By Esther Malisov '13
Contact: Holly Foster 315-859-4068
August 13, 2011
The mathematical field of graph theory is a study of just that: a study of mathematical figures consisting of points and lines connected to them. Yonghyun Song ’13 is serving as an intern for Associate Professor of Mathematics Sally Cockburn on a graph theory project. His work was supported by the Monica Odening Student Internship and Research Fund in Mathematics through the Career Center.
Song’s research involves calculating how many ways one can draw the graph K_2n on a flat plane. K_2n is a figure that consists of two white dots and n black dots. Dots of the same color are not connected, and dots of different colors are all connected. Professor Cockburn started the research in 2010, and she found out algebraic methods to approach this problem. Song is helping Cockburn continue her research from last summer.
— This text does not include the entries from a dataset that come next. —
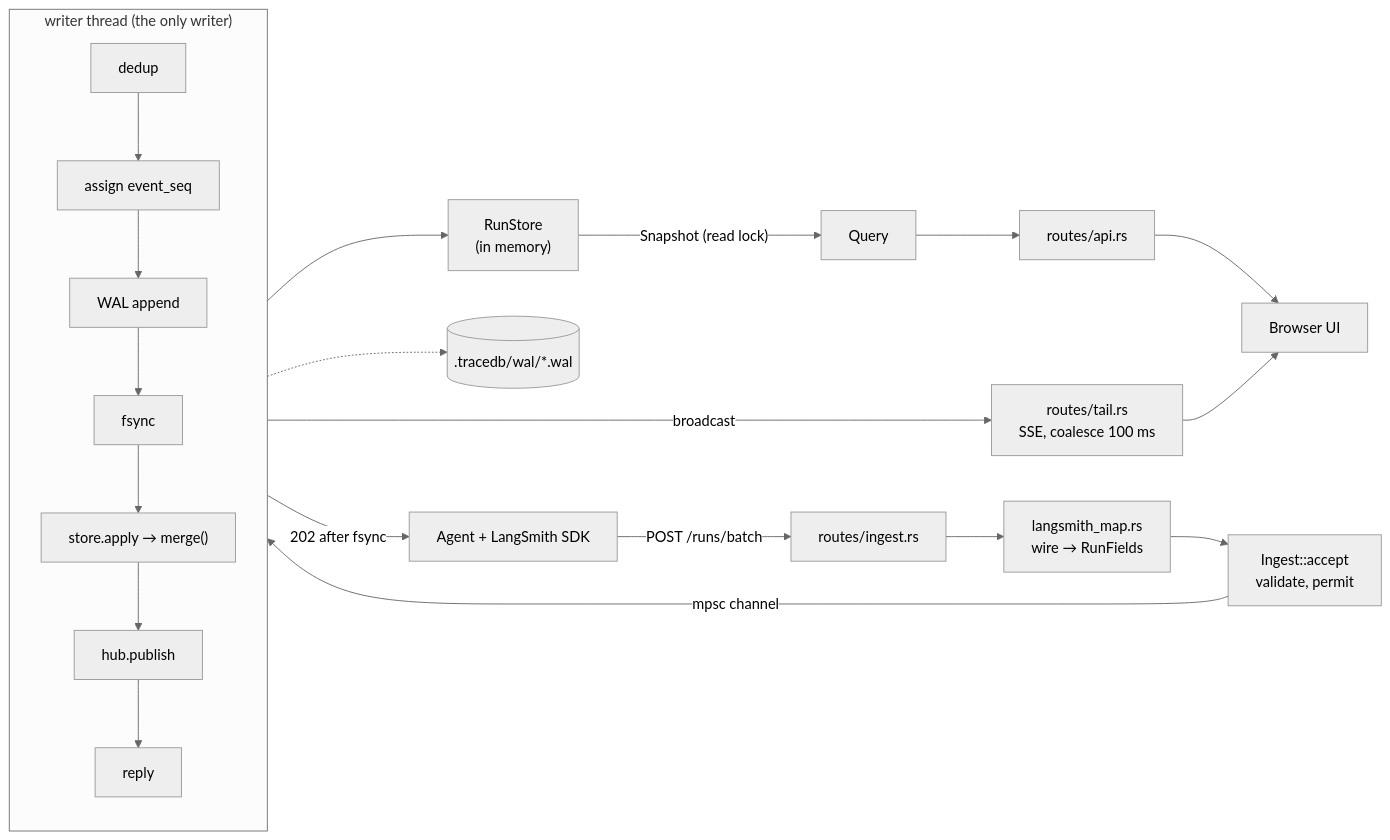
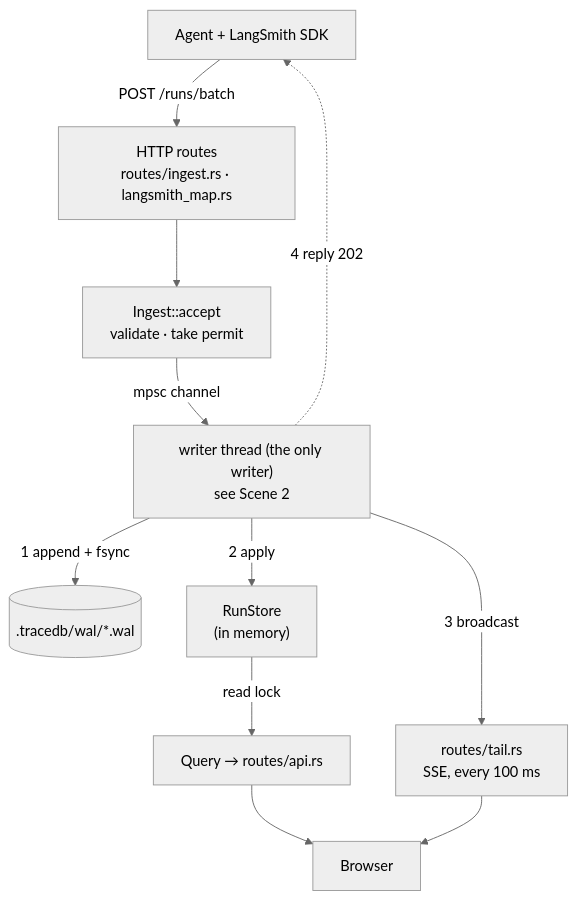
One commit to liukai/smithling changed the first of 8 diagrams in specs/001-m1-see-agent-trace-live/starter-guide.md. Above: the diagram before and after it, drawn with Mermaid (neutral theme). The commit also changed other lines of this file and 14 other files, not shown here.

````diff
--- a/specs/001-m1-see-agent-trace-live/starter-guide.md
+++ b/specs/001-m1-see-agent-trace-live/starter-guide.md
@@ -10,20 +10,23 @@
 ```mermaid
-flowchart LR
-    SDK["Agent + LangSmith SDK"] -->|"POST /runs/batch"| R["routes/ingest.rs"]
-    R --> M["langsmith_map.rs<br/>wire → RunFields"]
-    M --> A["Ingest::accept<br/>validate, permit"]
+flowchart TB
+    SDK["Agent + LangSmith SDK"]
+    H["HTTP routes<br/>routes/ingest.rs · langsmith_map.rs"]
+    A["Ingest::accept<br/>validate · take permit"]
+    W["writer thread (the only writer)<br/>see Scene 2"]
+    WAL[(".tracedb/wal/*.wal")]
+    ST["RunStore<br/>(in memory)"]
+    Q["Query → routes/api.rs"]
+    T["routes/tail.rs<br/>SSE, every 100 ms"]
+    UI["Browser"]
+
+    SDK -->|"POST /runs/batch"| H
+    H --> A
     A -->|"mpsc channel"| W
-
-    subgraph W["writer thread (the only writer)"]
-        direction TB
-        D["dedup"] --> S["assign event_seq"] --> L["WAL append"] --> F["fsync"] --> AP["store.apply → merge()"] --> P["hub.publish"] --> Y["reply"]
-    end
-
-    L -.-> DISK[(".tracedb/wal/*.wal")]
-    AP --> ST["RunStore<br/>(in memory)"]
-    P -->|"broadcast"| T["routes/tail.rs<br/>SSE, coalesce 100 ms"]
-    ST -->|"Snapshot (read lock)"| Q["Query"] --> API["routes/api.rs"]
-    API --> UI["Browser UI"]
+    W -->|"1 append + fsync"| WAL
+    W -->|"2 apply"| ST
+    W -->|"3 broadcast"| T
+    W -.->|"4 reply 202"| SDK
+    ST -->|"read lock"| Q
+    Q --> UI
     T --> UI
-    Y -->|"202 after fsync"| SDK
 ```
````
Brainstorming for ideas and proofs usually doesn't require much more than paper and pencil, and so much of the research is done without the help of the computer. However, because the numbers involved in the project are too big to compute by hand, computer programs help verify ideas. Though Song frequently works independently, the project is in many ways a collaborative effort between himself and Cockburn. The two meet on Mondays and Thursdays and keep in touch through email about new ideas. Recently, their progress has led them to take a fresh approach to the research, and they have found previous work on the subject that has potential to help them.
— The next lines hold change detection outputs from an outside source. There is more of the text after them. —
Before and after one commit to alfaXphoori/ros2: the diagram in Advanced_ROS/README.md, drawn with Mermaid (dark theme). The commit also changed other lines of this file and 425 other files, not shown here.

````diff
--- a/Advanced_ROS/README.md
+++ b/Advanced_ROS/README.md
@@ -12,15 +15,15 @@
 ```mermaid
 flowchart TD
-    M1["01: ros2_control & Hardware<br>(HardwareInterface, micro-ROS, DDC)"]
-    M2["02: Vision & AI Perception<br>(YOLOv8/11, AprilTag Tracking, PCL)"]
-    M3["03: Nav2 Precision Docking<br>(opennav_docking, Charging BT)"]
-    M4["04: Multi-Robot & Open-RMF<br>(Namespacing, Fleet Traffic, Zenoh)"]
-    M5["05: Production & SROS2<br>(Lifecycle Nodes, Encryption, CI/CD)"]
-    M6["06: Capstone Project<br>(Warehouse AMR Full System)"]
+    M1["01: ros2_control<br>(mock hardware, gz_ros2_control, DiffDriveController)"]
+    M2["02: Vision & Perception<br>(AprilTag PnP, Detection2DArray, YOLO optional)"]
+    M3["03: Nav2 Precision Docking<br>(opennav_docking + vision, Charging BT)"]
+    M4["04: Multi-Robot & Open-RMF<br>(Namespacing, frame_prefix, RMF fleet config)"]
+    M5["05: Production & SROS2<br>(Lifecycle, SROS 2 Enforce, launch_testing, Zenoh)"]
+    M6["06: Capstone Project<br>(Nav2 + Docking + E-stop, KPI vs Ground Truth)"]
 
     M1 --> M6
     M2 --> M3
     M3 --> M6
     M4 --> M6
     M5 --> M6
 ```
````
On August 5 Song gave a talk titled "Geo-isomorphism classes of K(2,n)" at MathFest 2011 , the annual summer meeting of the Mathematical Association of America, in Lexington, Ky., based on his summer research with Cockburn. The project extends work that establishing a connection between the different straight-line drawings of the complete bipartite graph and permutations. The research question was: how many different permutations give rise to the same straight-line drawing? To answer the question, a new connection was found between the straight-line drawings and permutation graphs.
Song, a mathematics major who would like to study applied mathematics in graduate school, wanted to work on the project so he could obtain experience in math research. This particular subject interested him, and he has learned a lot from his work. Song says, “Professor Cockburn and I are both fully devoted to this research, and I receive help from her in every possible way.” The research takes a lot of time and effort, and Song has found that it takes up most of his time on campus this summer. When he has free time, he enjoys spending it with friends and watching movies.
Yonghyun Song is a graduate of Korean Minjok Leadership Academy in Hoengseong, Gangwon, South Korea.